How to Gilman

Every now and again a player will yell “Gilman” at the top of his lungs. For everyone unfamiliar with this lacrosse-specific term, a “Gilman” is throwing the ball as far as possible towards your opponent’s goal from your defensive end. There are a lot of other variations: “throw it, bomb it, launch it, toss it, and deep” are a few. However, the term Gilman has stood the test of time, and new lacrosse fans can expect to hear it at least once per game.

Unfortunately, the correct method to launch the ball is applied incorrectly by about 50% of youth lacrosse teams. To properly apply a Gilman clear, players must aim for two specific targets on the field, which are diagrammed below:

How to Gilman

How to Gilman

On the above diagram, there are two red targets. These are the two areas on the field that a proper Gilman should be directed towards. Often, coaches will yell “throw it up!” Then their player throws it twelve yards in front of them, the other team picks up the ball, and runs down and scores in transition. The objective of the Gilman it to give your offense, specifically the attackmen, a chance to pick up a ground ball and start a settled offense.

Aiming for the two sides of the field, beyond the restraining line, gives attackman a chance to pick up the ball. Also, by throwing the ball over and beyond the midfield line, it avoids a fast transition by the opposing team if they pick up the ball. Instead of having to run twelve yards towards the goal, the other team now has to run forty plus yards. That gives your team plenty of time to ride and settle the defense.

Remember players, if you get into a bind and you need to throw the ball upfield. Launch it as far as you possibly can. If you do not, you run the risk of shorting the pass, and giving an easy turn-over to your opponent.

Featured Image Credit – www.insideflorida.com

Cheers,
Gordon

About Lou Corsetti

Gordon is a born lacrosse official who played for ten years before realizing he'd much rather ref the game than play it. He lives in Atlanta, Georgia and officiates youth, high school, and collegiate men's lacrosse games all over the southeast.

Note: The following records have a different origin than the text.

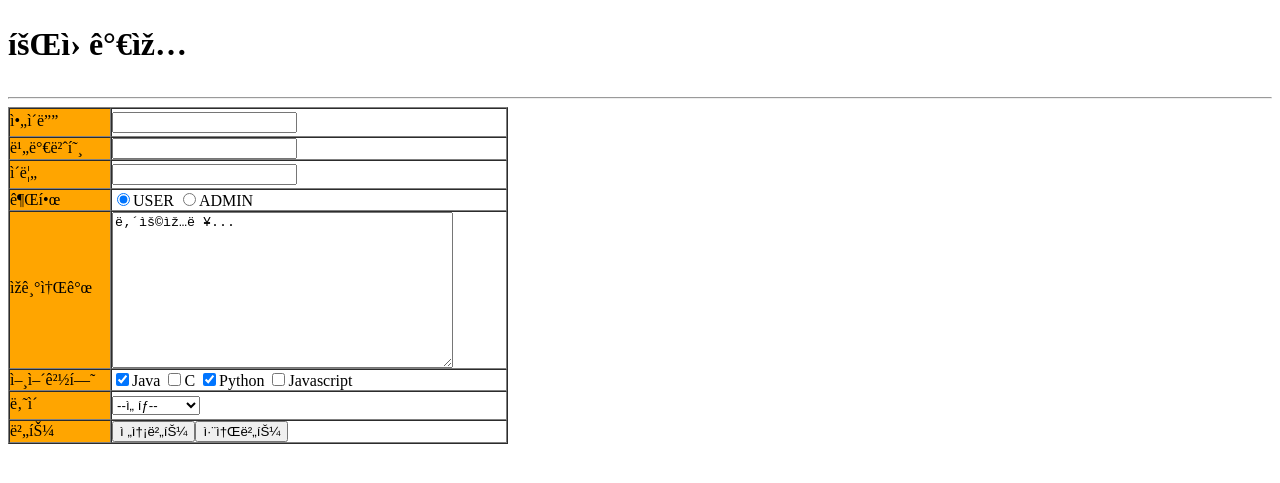
Repository: serim53/JSPStudy
Page: http://localhost/BoardWeb_JSP_/insertUserView.do
An editor plug-in stored every save of this project. The page is shown before and after the next save, followed by the edit.
The browser window is 1280 px wide. The pictures show the whole page.
The page is served by Tomcat 10. Other server files are loaded and not shown.

Above is the page before, as saved 2025-07-08 05:07:46.

### BoardWeb(JSP)/src/main/webapp/WEB-INF/board/insertUser.jsp
<!DOCTYPE html PUBLIC "-//W3C//DTD HTML 4.01 Transitional//EN" "http://www.w3.org/TR/html4/loose.dtd">
<html>
<head>
<meta http-equiv="Content-Type" content="text/html; charset=UTF-8">
<title>회원가입</title>
</head>
<body>
<h1>회원 가입</h1>
<hr>
<form action="insertUser.do" method="get">

<table border="1" cellpadding="0" cellspacing="0" width="500">
	<tr>
		<td bgcolor="orange" width="100">아이디</td>
		<td><input type="text"/></td>
	</tr>
	<tr>
		<td bgcolor="orange">비밀번호</td>
		<td><input type="text"/></td>
	</tr>
	<tr>
		<td bgcolor="orange">이름</td>
		<td><input type="text"/></td>
	</tr>
	<tr>
		<td bgcolor="orange">권한</td>
		<td>
			<input name="role" type="radio" checked/>USER
      		<input name="role" type="radio"/>ADMIN<br>
    	</td>
	</tr>
	<tr>
		<td bgcolor="orange">자기소개</td>
		<td><textarea rows="10" cols="40">내용입력...</textarea></td>
	</tr>
	<tr>
		<td bgcolor="orange">언어경험</td>
		<td>
			<input type="checkbox" checked/>Java
		    <input type="checkbox"/>C
		    <input type="checkbox" checked/>Python
		    <input type="checkbox"/>Javascript
		</td>
	</tr>
	<tr>
		<td bgcolor="orange">나이</td>
		<td>
			<select>
			<option>--선택--
			<option>10대
			<option>20대
			<option>30대
			<option>40대
			<option>50대
			<option>60대 이상
	  </select>
		</td>
	</tr>
	<tr>
		<td bgcolor="orange">버튼</td>
		<td><input type="submit" value="전송버튼"/><input type="reset" value="취소버튼"/></td>
	</tr>
</table>
<!-- 아이디 : <input type="text" size="20"/><br>
비밀번호 : <input type="password" size="20"/><br>
이름 : <input type="text"/><br>
권한 : <input name="role" type="radio" checked/>USER
      <input name="role" type="radio"/>ADMIN<br>
자기소개 : <textarea rows="10" cols="40">내용입력...</textarea><br>
언어 경험 : <input type="checkbox" checked/>Java
		  <input type="checkbox"/>C
		  <input type="checkbox" checked/>Python
		  <input type="checkbox"/>Javascript<br>
나이 : <select>
		<option>--선택--
		<option>10대
		<option>20대
		<option>30대
		<option>40대
		<option>50대
		<option>60대 이상
	  </select><br>
<input type="submit" value="전송버튼"/>
<input type="reset" value="취소버튼"/> -->
</form>
</body>
</html>

### BoardWeb(JSP)/src/main/java/com/multicampus/web/DispatcherServlet.java
package com.multicampus.web;

import java.io.IOException;
import java.util.List;

import com.multicampus.biz.board.BoardDAO;
import com.multicampus.biz.board.BoardVO;
import com.multicampus.biz.user.UserDAO;
import com.multicampus.biz.user.UserVO;

import jakarta.servlet.RequestDispatcher;
import jakarta.servlet.ServletConfig;
import jakarta.servlet.ServletException;
import jakarta.servlet.annotation.WebServlet;
import jakarta.servlet.http.HttpServlet;
import jakarta.servlet.http.HttpServletRequest;
import jakarta.servlet.http.HttpServletResponse;
import jakarta.servlet.http.HttpSession;

@WebServlet(urlPatterns = { "*.do" })
public class DispatcherServlet extends HttpServlet {
	private static final long serialVersionUID = 1L;

	private HandlerMapping handlerMapping;
	private ViewResolver viewResolver;

	public void init(ServletConfig config) throws ServletException {
		handlerMapping = new HandlerMapping();
		viewResolver = new ViewResolver("/WEB-INF/board/", ".jsp");
	}

	protected void service(HttpServletRequest request, HttpServletResponse response) throws ServletException, IOException {
		// 1. 브라우저의 요청 path 정보를 추출한다.
		String uri = request.getRequestURI();
		String path = uri.substring(uri.lastIndexOf("/"));
		System.out.println(path);

		// 2. HandlerMapping을 통해 요청을 처리할 Controller를 검색한다.
		Controller ctrl = handlerMapping.getController(path);

		// 3. 검색한 Controller를 실행한다.
		String viewName = ctrl.handleRequest(request, response);

		// 4. Controller가 리턴한 View 이름을 기반으로 이동할 화면 경로를 완성한다.
		String view = null;
		if(!viewName.contains(".do")) {
			if(viewName.equals("index")) {
				view = viewName + ".jsp";
			} else {
				view = viewResolver.getView(viewName);
			}
		} else {
			view = viewName;
		}

		// 5. 화면 이동한다.
		RequestDispatcher rd = request.getRequestDispatcher(view);
		rd.forward(request, response);
	}

}

### BoardWeb(JSP)/src/main/java/com/multicampus/web/Controller.java
package com.multicampus.web;

import jakarta.servlet.http.HttpServletRequest;
import jakarta.servlet.http.HttpServletResponse;

public interface Controller {

	String handleRequest(HttpServletRequest request, HttpServletResponse response);

}

### BoardWeb(JSP)/src/main/java/com/multicampus/web/user/InsertUserViewController.java
package com.multicampus.web.user;

import com.multicampus.web.Controller;

import jakarta.servlet.http.HttpServletRequest;
import jakarta.servlet.http.HttpServletResponse;

public class InsertUserViewController implements Controller {

	@Override
	public String handleRequest(HttpServletRequest request, HttpServletResponse response) {
		System.out.println("회원가입 화면으로 이동");

		return "insertUser";
	}

}

### BoardWeb(JSP)/src/main/java/com/multicampus/web/user/InsertUserController.java
package com.multicampus.web.user;

import com.multicampus.biz.user.UserDAO;
import com.multicampus.biz.user.UserVO;
import com.multicampus.web.Controller;

import jakarta.servlet.http.HttpServletRequest;
import jakarta.servlet.http.HttpServletResponse;

public class InsertUserController implements Controller {

	@Override
	public String handleRequest(HttpServletRequest request, HttpServletResponse response) {
		System.out.println("회원 가입 기능 처리");

		// 1. 사용자 입력정보 추출
		String id = request.getParameter("id");
		String password = request.getParameter("password");
		String name = request.getParameter("name");
		String role = request.getParameter("role");

		// 2. DB 연동 처리
		UserVO vo = new UserVO();
		vo.setId(id);
		vo.setPassword(password);
		vo.setName(name);
		vo.setRole(role);

		UserDAO dao = new UserDAO();
		dao.insertUser(vo);

		// 3. 화면 이동
		return "index";
	}

}

### BoardWeb(JSP)/src/main/java/com/multicampus/web/user/LoginViewController.java
package com.multicampus.web.user;

import com.multicampus.web.Controller;

import jakarta.servlet.http.HttpServletRequest;
import jakarta.servlet.http.HttpServletResponse;

public class LoginViewController implements Controller {

	@Override
	public String handleRequest(HttpServletRequest request, HttpServletResponse response) {
		System.out.println("로그인 화면으로 이동");

		return "login";
	}

}

### BoardWeb(JSP)/src/main/java/com/multicampus/web/user/LoginController.java
package com.multicampus.web.user;

import com.multicampus.biz.user.UserDAO;
import com.multicampus.biz.user.UserVO;
import com.multicampus.web.Controller;

import jakarta.servlet.http.HttpServletRequest;
import jakarta.servlet.http.HttpServletResponse;
import jakarta.servlet.http.HttpSession;

public class LoginController implements Controller {

	@Override
	public String handleRequest(HttpServletRequest request, HttpServletResponse response) {
		System.out.println("로그인 기능 처리");

		// 1. 사용자 입력정보 추출
		String id = request.getParameter("id");
		String password = request.getParameter("password");

		// 2. DB 연동 처리
		UserVO vo = new UserVO();
		vo.setId(id);
		vo.setPassword(password);

		UserDAO dao = new UserDAO();
		UserVO user = dao.getUser(vo);

		// 3. 화면 이동
		if(user != null) {
			// 로그인 성공
			HttpSession session = request.getSession();
			session.setAttribute("user", user);
			return "getBoardList.do";
		} else {
			// 로그인 실패
			return "loginView.do";
		}

	}

}

### BoardWeb(JSP)/src/main/java/com/multicampus/web/user/LogoutController.java
package com.multicampus.web.user;

import com.multicampus.web.Controller;

import jakarta.servlet.http.HttpServletRequest;
import jakarta.servlet.http.HttpServletResponse;
import jakarta.servlet.http.HttpSession;

public class LogoutController implements Controller {

	@Override
	public String handleRequest(HttpServletRequest request, HttpServletResponse response) {
		System.out.println("로그아웃 기능 처리");

		// 로그아웃을 요청한 브라우저와 매핑된 세션을 강제로 종료한다.
		HttpSession session = request.getSession();
		session.invalidate();

		// 화면 이동
		return "index";

	}

}

### BoardWeb(JSP)/src/main/java/com/multicampus/web/board/InsertBoardViewController.java
package com.multicampus.web.board;

import com.multicampus.web.Controller;

import jakarta.servlet.http.HttpServletRequest;
import jakarta.servlet.http.HttpServletResponse;

public class InsertBoardViewController implements Controller {

	@Override
	public String handleRequest(HttpServletRequest request, HttpServletResponse response) {
		System.out.println("글 등록 화면으로 이동");

		return "insertBoard";
	}

}

### BoardWeb(JSP)/src/main/java/com/multicampus/web/board/InsertBoardController.java
package com.multicampus.web.board;

import com.multicampus.biz.board.BoardDAO;
import com.multicampus.biz.board.BoardVO;
import com.multicampus.web.Controller;

import jakarta.servlet.http.HttpServletRequest;
import jakarta.servlet.http.HttpServletResponse;

public class InsertBoardController implements Controller {

	@Override
	public String handleRequest(HttpServletRequest request, HttpServletResponse response) {
		System.out.println("글 등록 기능 처리");

		// 1. 사용자 입력정보 추출
		String title = request.getParameter("title");
		String writer = request.getParameter("writer");
		String content = request.getParameter("content");

		// 2. DB 연동 처리
		BoardVO vo = new BoardVO();
		vo.setTitle(title);
		vo.setWriter(writer);
		vo.setContent(content);

		BoardDAO dao = new BoardDAO();
		dao.insertBoard(vo);

		// 3. 화면 이동
		return "getBoardList.do";

	}

}

### BoardWeb(JSP)/src/main/java/com/multicampus/web/board/UpdateBoardController.java
package com.multicampus.web.board;

import com.multicampus.biz.board.BoardDAO;
import com.multicampus.biz.board.BoardVO;
import com.multicampus.web.Controller;

import jakarta.servlet.http.HttpServletRequest;
import jakarta.servlet.http.HttpServletResponse;

public class UpdateBoardController implements Controller {

	@Override
	public String handleRequest(HttpServletRequest request, HttpServletResponse response) {
		System.out.println("글 수정 기능 처리");

		// 1. 사용자 입력정보 추출
		String title = request.getParameter("title");
		String seq = request.getParameter("seq");
		String content = request.getParameter("content");

		// 2. DB 연동 처리
		BoardVO vo = new BoardVO();
		vo.setTitle(title);
		vo.setSeq(Integer.parseInt(seq));
		vo.setContent(content);

		BoardDAO dao = new BoardDAO();
		dao.updateBoard(vo);

		// 3. 화면 이동
		return "getBoardList.do";
	}

}

### BoardWeb(JSP)/src/main/java/com/multicampus/web/board/DeleteBoardController.java
package com.multicampus.web.board;

import com.multicampus.biz.board.BoardDAO;
import com.multicampus.biz.board.BoardVO;
import com.multicampus.web.Controller;

import jakarta.servlet.http.HttpServletRequest;
import jakarta.servlet.http.HttpServletResponse;

public class DeleteBoardController implements Controller {

	@Override
	public String handleRequest(HttpServletRequest request, HttpServletResponse response) {
		System.out.println("글 삭제 기능 처리");

		// 1. 사용자 입력정보 추출
		String seq = request.getParameter("seq");

		// 2. DB 연동 처리
		BoardVO vo = new BoardVO();
		vo.setSeq(Integer.parseInt(seq));

		BoardDAO dao = new BoardDAO();
		dao.deleteBoard(vo);

		// 3. 화면 이동
		return "getBoardList.do";
	}

}

### BoardWeb(JSP)/src/main/java/com/multicampus/web/board/GetBoardController.java
package com.multicampus.web.board;

import com.multicampus.biz.board.BoardDAO;
import com.multicampus.biz.board.BoardVO;
import com.multicampus.web.Controller;

import jakarta.servlet.http.HttpServletRequest;
import jakarta.servlet.http.HttpServletResponse;

public class GetBoardController implements Controller {

	@Override
	public String handleRequest(HttpServletRequest request, HttpServletResponse response) {
		System.out.println("글 상세 조회 기능 처리");

		// 1. 사용자 입력정보 추출
		String seq = request.getParameter("seq");

		// 2. DB 연동 처리
		BoardVO vo = new BoardVO();
		vo.setSeq(Integer.parseInt(seq));

		BoardDAO dao = new BoardDAO();
		BoardVO board = dao.getBoard(vo);

		// 3. Model(DAO)을 통해 검색한 데이터를 View(JSP)에서 사용할 수 있도록 request에 등록한다.
		request.setAttribute("board", board);

		// 4. 화면 이동
		return "getBoard";
	}

}

### BoardWeb(JSP)/src/main/java/com/multicampus/web/board/GetBoardListController.java
package com.multicampus.web.board;

import java.util.List;

import com.multicampus.biz.board.BoardDAO;
import com.multicampus.biz.board.BoardVO;
import com.multicampus.web.Controller;

import jakarta.servlet.http.HttpServletRequest;
import jakarta.servlet.http.HttpServletResponse;

public class GetBoardListController implements Controller {

	@Override
	public String handleRequest(HttpServletRequest request, HttpServletResponse response) {
		System.out.println("글 목록 검색 기능 처리");

		// 1. 사용자 입력정보 추출
		String condition = request.getParameter("condition");
		String keyword = request.getParameter("keyword");

		// null check
		if(condition == null) condition = "title";
		if(keyword == null) keyword = "";

		request.setAttribute("condition", condition);
		request.setAttribute("keyword", keyword);

		// 2. DB 연동 처리
		BoardVO vo = new BoardVO();
		vo.setCondition(condition);
		vo.setKeyword(keyword);

		BoardDAO dao = new BoardDAO();
		List<BoardVO> boardList = dao.getBoardList(vo);

		// 3. Model(DAO)을 이용하여 검색한 데이터를 View(JSP)에서 사용할 수 있도록 request에 등록한다.
		request.setAttribute("boardList", boardList);

		// 4. 화면 이동
		return "getBoardList";

	}

}

After the next save:
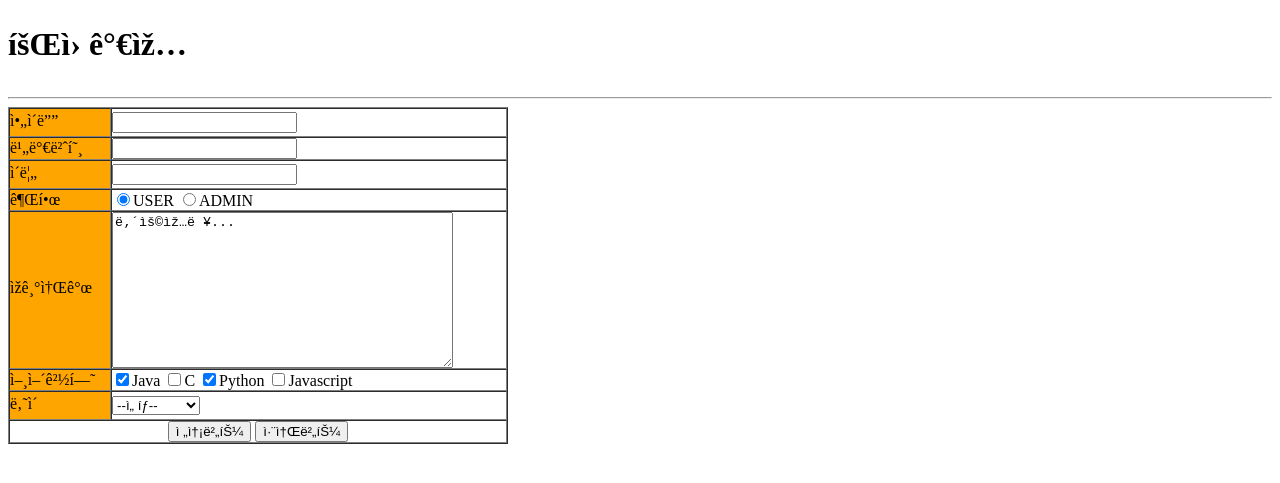
Saved 112 s later.
--- a/BoardWeb(JSP)/src/main/webapp/WEB-INF/board/insertUser.jsp
+++ b/BoardWeb(JSP)/src/main/webapp/WEB-INF/board/insertUser.jsp
@@ -57,8 +57,10 @@
 		</td>
 	</tr>
 	<tr>
-		<td bgcolor="orange">버튼</td>
-		<td><input type="submit" value="전송버튼"/><input type="reset" value="취소버튼"/></td>
+		<td colspan="2" align="center">
+			<input type="submit" value="전송버튼"/>
+			<input type="reset" value="취소버튼"/>
+		</td>
 	</tr>
 </table>
 <!-- 아이디 : <input type="text" size="20"/><br>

His passion is educating and training officials, coaches, players, parents and all other fans on the rules of lacrosse, it's history, and how best to develop lacrosse in new areas.

Leave a Reply

Your email address will not be published. Required fields are marked *